FinCon12: a little too much of a good thing
This will be just a mini-con report rather than a full-fledged article, because I am trying to catch up on both a) sleep and b) a to-do list of daunting length.
Iâ€™m really glad that I went to FinCon, and Iâ€™m just as glad to be home again.
I consider myself an introvert — not because I donâ€™t like being around people, but because I find meeting new ones stressful and exhausting. I can manage to simulate extroversion only in short bursts — in this case, about two days max. By Saturday I was already tapped out and in desperate need of a few days at home with just my spouse and my pets. Which of course I did not get.
But before completely losing my social impetus I managed to briefly meet a lot of people and (my favorite part) make a more genuine connection with a handful (hi to Michelle and Elizabeth!), including the one attendee whose blog I have been reading regularly for most of a year. I had several interesting extended conversations … and a couple too many drinks (cough). Above all I am glad Stacy was there to act as my wing-woman, both because she was a stabilizing and comforting presence in the midst of the social whirlwind, and because at any point I could get the insights and perspectives of a professional journalist just by leaning over six inches and whispering.
Of the formal sessions, Liz Westonâ€™s talk on â€œHow to Give Good Financial Adviceâ€ had the most impact on me. She was more or less introducing personal finance bloggers to the tenets of traditional journalism, and encouraging us to follow them. I do some of those things already, but Iâ€™m now giving serious consideration to a couple of others. There are some aspects to the blog approach (like the focus on personal stories) that I donâ€™t wish to give up, but Iâ€™m aiming for a best-of-both-worlds hybrid.

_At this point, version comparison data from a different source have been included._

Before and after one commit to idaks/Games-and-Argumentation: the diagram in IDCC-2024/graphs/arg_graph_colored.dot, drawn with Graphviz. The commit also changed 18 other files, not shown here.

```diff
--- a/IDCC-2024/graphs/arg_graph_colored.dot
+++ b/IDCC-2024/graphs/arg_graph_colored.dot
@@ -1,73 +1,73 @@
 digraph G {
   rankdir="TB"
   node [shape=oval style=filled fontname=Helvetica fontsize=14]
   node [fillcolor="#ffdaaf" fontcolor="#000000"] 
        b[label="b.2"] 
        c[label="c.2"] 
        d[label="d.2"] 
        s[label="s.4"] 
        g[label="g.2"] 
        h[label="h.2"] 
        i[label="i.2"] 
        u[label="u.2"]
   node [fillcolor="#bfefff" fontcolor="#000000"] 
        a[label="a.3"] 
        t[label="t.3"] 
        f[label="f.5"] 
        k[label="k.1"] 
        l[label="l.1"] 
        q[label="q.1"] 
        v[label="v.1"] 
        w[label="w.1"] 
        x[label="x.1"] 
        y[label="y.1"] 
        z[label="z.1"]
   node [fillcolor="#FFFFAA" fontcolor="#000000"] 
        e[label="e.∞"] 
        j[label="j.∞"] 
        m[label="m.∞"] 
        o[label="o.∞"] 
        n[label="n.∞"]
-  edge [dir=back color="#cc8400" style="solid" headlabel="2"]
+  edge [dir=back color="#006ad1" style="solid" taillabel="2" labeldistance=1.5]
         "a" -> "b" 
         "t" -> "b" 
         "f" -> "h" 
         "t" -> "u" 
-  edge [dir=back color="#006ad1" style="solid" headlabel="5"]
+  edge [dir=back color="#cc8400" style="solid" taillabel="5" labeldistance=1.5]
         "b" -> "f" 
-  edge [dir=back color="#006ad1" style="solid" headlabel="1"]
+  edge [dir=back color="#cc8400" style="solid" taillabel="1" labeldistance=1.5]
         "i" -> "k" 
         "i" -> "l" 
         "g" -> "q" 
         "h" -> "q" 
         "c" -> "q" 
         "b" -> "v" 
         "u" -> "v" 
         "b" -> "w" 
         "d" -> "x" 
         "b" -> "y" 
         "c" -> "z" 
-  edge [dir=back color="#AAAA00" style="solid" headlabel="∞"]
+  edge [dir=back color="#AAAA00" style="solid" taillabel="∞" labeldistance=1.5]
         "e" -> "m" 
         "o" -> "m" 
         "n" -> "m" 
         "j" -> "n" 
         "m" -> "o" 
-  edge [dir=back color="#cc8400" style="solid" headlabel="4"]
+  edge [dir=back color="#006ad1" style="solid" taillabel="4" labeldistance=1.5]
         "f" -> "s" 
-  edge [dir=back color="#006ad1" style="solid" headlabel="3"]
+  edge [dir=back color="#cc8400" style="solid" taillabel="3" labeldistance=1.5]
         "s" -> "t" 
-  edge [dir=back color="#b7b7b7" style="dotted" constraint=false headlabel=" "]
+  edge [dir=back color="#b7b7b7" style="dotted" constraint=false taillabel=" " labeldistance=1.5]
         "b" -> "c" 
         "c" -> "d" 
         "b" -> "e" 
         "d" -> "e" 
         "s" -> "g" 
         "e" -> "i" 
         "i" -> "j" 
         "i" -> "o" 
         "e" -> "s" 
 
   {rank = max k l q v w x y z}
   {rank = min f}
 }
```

There were a couple of sessions that I wanted to see but missed, either because they conflicted with another or because I had keeled over from exhaustion. (Sadly, my chronic rapid insomnia/narcolepsy cycle does not mesh well with a convention schedule.) Iâ€™m counting on the video recordings to help me fill in the gaps.
FinCon also contributed to the crystallization of my own sense of what I donâ€™t want to do. Iâ€™m not going to call anyone out in particular, but some people are pushing ideas about blogging/writing/marketing which strike me as wildly — sometimes even appallingly! — wrongheaded.
In retrospect I think I was silly to try to â€˜prepareâ€™ for the convention by reading other attendeesâ€™ blogs. With 400 people in attendance, the overlap between my randomized pre-reading and the people I actually met was nearly zero. And Iâ€™ve concluded that, as the comments to my pre-FinCon post suggested, reading All The Things is neither sustainable or useful in the long run.
But I did at least get a snapshot of what other bloggers are currently doing in this field. And if the result is a resolve to deliberately (rather than accidentally) position myself away from the herd, well … I donâ€™t think thatâ€™s necessarily a bad thing. Several people have told me recently that they read Pocketmint even though they donâ€™t read any other personal finance blogs, or even any other blogs at all.
On Sunday I ended up on stage in front of a couple hundred people, thanks to my pal JD. This was not part of the original weekend plan. I had a vague idea of what he was going to ask me, but had to handle the specifics on the fly. I babbled a little. Gotta work on the public speaking, especially the extemporaneous part.
Putting that on my to-do list now. Item #237, or thereabouts. (sigh)